Bill ViolaBetween the Classic and the Contemporary

A significant exhibition celebrating this
unchallenged master of video art

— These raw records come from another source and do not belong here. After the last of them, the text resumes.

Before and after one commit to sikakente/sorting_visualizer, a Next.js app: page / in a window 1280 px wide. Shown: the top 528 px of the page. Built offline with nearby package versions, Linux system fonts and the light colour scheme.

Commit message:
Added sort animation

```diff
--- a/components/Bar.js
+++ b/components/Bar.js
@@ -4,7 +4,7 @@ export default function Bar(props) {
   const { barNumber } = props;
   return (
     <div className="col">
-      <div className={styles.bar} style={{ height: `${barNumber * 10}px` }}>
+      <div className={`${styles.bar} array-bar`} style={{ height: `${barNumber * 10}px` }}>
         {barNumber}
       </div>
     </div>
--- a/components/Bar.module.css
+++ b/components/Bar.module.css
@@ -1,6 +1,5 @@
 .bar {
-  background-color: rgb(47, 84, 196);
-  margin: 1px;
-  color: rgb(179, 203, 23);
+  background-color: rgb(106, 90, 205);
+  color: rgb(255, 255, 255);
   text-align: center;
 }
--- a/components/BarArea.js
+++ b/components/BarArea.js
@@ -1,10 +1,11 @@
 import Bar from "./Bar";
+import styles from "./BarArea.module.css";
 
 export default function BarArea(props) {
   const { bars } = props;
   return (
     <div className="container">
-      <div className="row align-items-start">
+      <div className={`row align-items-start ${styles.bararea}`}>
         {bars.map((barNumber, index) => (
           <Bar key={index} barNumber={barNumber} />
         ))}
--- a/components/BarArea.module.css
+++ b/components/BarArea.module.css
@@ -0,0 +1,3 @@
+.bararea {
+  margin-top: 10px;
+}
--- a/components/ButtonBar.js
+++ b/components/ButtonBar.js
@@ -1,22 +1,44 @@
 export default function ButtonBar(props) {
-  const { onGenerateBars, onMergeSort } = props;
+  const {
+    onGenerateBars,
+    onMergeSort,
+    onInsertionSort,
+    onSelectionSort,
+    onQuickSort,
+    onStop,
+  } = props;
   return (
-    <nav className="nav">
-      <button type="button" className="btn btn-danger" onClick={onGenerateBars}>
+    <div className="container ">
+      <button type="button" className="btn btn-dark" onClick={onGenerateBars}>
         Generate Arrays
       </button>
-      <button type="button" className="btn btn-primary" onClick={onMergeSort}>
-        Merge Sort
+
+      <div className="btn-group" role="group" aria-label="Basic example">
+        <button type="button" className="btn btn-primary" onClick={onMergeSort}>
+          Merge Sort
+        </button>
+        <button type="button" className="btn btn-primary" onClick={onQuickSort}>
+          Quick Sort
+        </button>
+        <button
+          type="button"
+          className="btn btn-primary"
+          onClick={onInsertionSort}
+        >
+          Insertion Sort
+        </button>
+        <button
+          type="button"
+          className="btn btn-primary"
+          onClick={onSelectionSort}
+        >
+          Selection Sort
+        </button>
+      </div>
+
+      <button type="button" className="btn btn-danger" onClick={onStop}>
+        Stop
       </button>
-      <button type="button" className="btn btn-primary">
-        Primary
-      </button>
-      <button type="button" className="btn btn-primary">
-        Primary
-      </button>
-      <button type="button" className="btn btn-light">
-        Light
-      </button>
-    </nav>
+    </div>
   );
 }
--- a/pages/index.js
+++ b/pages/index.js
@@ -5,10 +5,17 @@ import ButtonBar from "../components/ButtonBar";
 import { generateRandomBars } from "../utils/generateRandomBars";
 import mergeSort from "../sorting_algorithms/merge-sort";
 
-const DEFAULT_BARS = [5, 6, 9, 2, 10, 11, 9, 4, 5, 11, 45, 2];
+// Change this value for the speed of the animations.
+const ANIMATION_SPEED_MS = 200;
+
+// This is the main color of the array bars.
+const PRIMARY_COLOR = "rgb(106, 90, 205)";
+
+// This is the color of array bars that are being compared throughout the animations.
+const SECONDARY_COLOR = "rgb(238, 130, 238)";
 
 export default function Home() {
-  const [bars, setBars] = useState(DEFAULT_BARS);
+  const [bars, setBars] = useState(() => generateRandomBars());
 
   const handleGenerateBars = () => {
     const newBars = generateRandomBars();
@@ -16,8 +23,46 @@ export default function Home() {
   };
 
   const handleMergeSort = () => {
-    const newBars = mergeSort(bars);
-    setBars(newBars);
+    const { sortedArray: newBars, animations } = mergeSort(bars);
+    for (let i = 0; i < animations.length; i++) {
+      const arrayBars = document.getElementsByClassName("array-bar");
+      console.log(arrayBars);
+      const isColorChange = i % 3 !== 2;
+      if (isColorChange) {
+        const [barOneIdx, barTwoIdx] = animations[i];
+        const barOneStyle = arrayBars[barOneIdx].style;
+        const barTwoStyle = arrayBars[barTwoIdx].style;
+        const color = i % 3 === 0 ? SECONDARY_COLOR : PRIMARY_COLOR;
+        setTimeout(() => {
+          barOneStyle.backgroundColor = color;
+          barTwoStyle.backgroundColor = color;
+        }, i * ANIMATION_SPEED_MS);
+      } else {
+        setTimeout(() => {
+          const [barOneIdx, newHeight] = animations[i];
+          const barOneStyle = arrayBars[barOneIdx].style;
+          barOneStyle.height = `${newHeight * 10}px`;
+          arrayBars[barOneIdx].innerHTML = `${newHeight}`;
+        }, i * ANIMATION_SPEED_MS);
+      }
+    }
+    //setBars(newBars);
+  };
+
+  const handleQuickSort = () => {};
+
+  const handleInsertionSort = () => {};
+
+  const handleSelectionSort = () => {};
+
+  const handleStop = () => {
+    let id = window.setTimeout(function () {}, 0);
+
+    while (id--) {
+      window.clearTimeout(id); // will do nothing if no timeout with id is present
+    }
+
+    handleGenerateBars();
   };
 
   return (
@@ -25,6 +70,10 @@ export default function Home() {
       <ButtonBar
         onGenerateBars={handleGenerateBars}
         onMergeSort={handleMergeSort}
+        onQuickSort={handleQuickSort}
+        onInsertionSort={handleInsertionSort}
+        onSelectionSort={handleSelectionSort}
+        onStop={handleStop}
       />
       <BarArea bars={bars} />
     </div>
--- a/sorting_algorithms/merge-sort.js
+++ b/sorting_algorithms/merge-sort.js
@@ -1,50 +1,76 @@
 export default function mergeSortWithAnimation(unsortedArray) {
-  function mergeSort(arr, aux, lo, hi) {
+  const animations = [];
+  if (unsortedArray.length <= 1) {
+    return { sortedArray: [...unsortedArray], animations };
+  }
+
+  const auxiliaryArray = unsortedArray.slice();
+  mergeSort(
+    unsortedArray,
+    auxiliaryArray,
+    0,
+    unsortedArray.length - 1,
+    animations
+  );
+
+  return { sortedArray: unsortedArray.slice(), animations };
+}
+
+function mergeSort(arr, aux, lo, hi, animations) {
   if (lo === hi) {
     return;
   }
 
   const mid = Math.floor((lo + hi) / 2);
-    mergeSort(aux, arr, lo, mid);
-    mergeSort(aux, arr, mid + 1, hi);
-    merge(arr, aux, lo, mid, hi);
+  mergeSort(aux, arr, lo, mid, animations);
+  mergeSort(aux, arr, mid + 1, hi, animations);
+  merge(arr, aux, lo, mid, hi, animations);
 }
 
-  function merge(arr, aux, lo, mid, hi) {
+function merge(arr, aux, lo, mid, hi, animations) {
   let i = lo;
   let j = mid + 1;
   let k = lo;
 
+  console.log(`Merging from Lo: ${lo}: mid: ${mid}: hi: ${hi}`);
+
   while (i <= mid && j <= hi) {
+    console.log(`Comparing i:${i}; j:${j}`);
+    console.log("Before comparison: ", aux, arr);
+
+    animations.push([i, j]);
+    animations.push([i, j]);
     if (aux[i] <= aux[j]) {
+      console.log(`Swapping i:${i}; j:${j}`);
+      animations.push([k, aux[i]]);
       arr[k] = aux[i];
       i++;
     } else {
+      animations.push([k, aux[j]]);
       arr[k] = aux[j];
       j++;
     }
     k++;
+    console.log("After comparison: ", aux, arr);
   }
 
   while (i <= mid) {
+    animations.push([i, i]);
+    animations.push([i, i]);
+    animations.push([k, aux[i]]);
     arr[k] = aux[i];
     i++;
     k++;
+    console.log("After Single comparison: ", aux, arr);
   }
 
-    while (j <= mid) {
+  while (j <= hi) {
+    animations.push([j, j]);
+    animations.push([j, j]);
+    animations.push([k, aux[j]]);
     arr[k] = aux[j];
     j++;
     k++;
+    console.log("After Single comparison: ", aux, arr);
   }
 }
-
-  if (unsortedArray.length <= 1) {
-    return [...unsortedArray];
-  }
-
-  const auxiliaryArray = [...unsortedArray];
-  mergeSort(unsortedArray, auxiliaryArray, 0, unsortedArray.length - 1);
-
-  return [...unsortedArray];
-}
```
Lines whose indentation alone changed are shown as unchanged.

Fondazione Palazzo Strozzi introduces Bill Viola, a significant exhibition celebrating this unchallenged master of video art, presenting works that span his long career, and which resonate with the architecture of Palazzo Strozzi. Curated by Arturo Galansino and Kira Perov, executive director of Bill Viola Studio, the exhibition reviews a career invariably marked by a combination of technological research and aesthetic reflection. It includes works beginning with his early experiments with video in the 1970s right up to the large installations of the 2010s that have drawn the public’s attention with their strong impact on the senses. In a totally unprecedented layout, the exhibition will also use the Renaissance context of Palazzo Strozzi to fuel an extraordinary dialogue between the classic and the contemporary through the juxtaposition of Viola’s work and masterpieces by great artists of the past that have served as sources of inspiration for this American artist and marked the development of his style. In exploring spirituality, experience and perception, Viola observes mankind itself; people, bodies and faces are the leading players in his works, with their poetic and strongly symbolic style in which man is called on to interact with such forces and opposing energies of nature as water and fire, light and dark, the cycle of life and the cycle of death and rebirth. Creating an exhibition of Bill Viola’s art in Palazzo Strozzi, also means celebrating the special relationship that the artist has always had with the city of Florence. It was in this city that he continued to develop his career as a video artist when he was technical director of art/tapes/22, a centre for the production and documentation of video from 1974 to 1976. Palazzo Strozzi will be extending the exhibition experience to other locations in Florence and Tuscany, thanks to important partnerships with museums and other venues in the region, such as the Uffizi Gallery and the Santa Maria Novella Church Museum in Florence or the St. Andrea Church Museum in Empoli, where the artist’s work will be on display, further illustrating his rapport with the history and art of Tuscany.